- [Required work]
When you reach the line that contains "MT5 Makro-Kalender Sync 2026-10-16 05:45 UTC" in the data below, copy it and every line after it exactly, adding nothing.

- [Raw data]
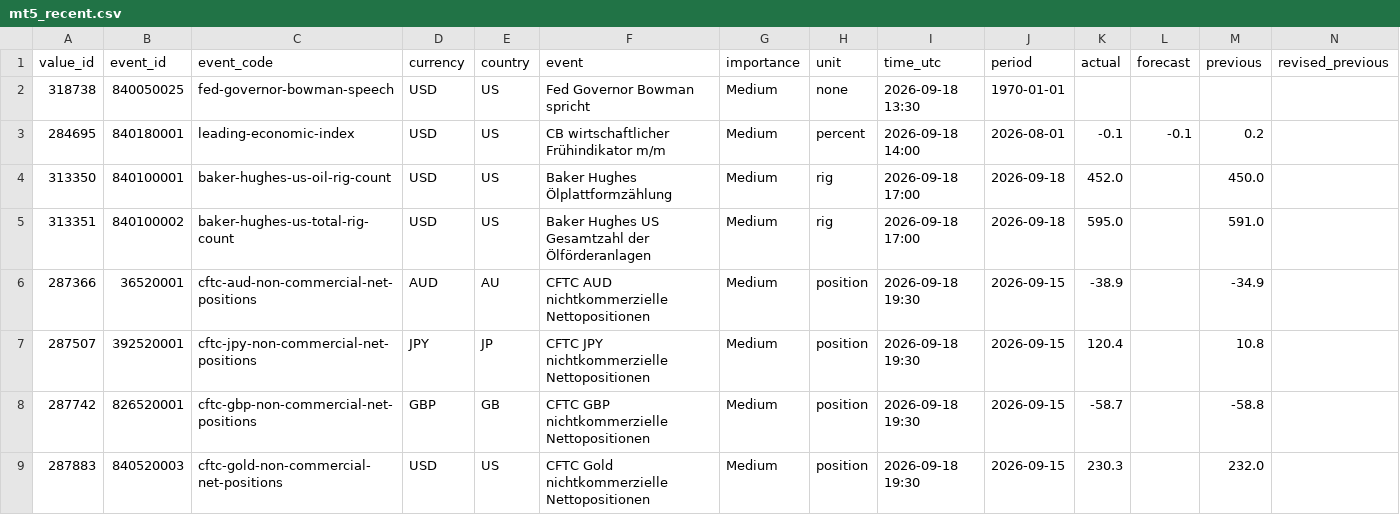
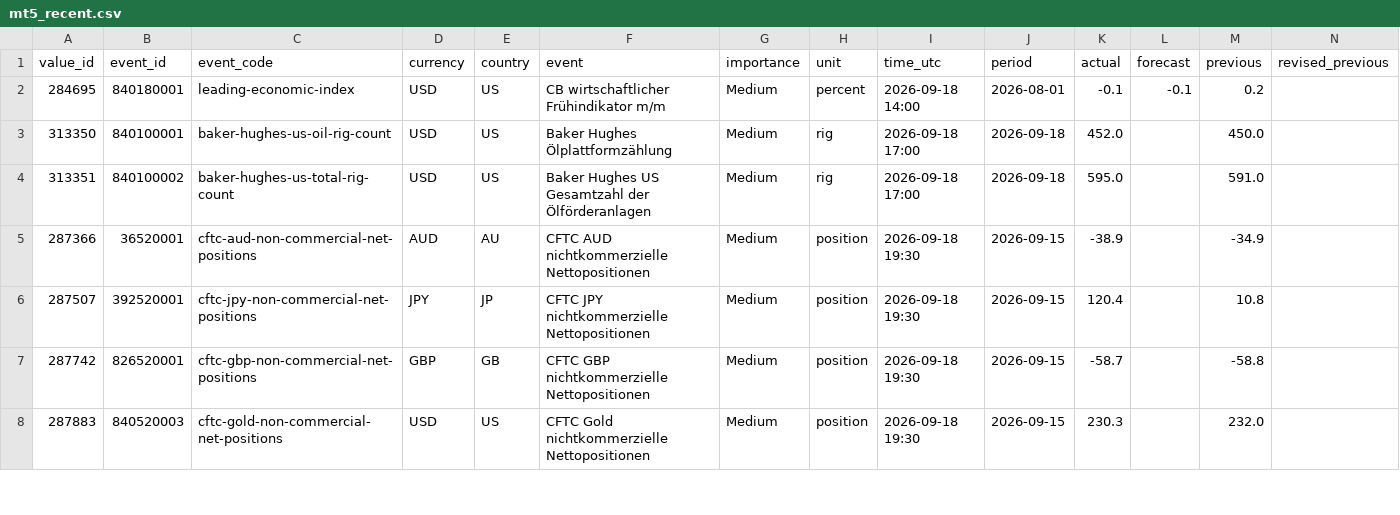
Before and after one commit to MazohFX/taco-strategy-lab, a CSV file: data/macro_calendar/mt5_recent.csv, drawn as a sheet; only a part is shown; rows hold the shown columns only; the diff names each change by its address in the sheet, - before the commit and + after, or states it on an @@ line.

Commit message:
MT5 Makro-Kalender Sync 2026-10-16 05:45 UTC

```diff
--- a/data/macro_calendar/mt5_recent.csv
+++ b/data/macro_calendar/mt5_recent.csv
-row 2: 318738 | 840050025 | fed-governor-bowman-speech | USD | US | Fed Governor Bowman spricht | Medium | none | 2026-09-18 13:30 | 1970-01-01
```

- [Answer area]
MT5 Makro-Kalender Sync 2026-10-16 05:45 UTC

```diff
--- a/data/macro_calendar/mt5_recent.csv
+++ b/data/macro_calendar/mt5_recent.csv
-row 2: 318738 | 840050025 | fed-governor-bowman-speech | USD | US | Fed Governor Bowman spricht | Medium | none | 2026-09-18 13:30 | 1970-01-01
```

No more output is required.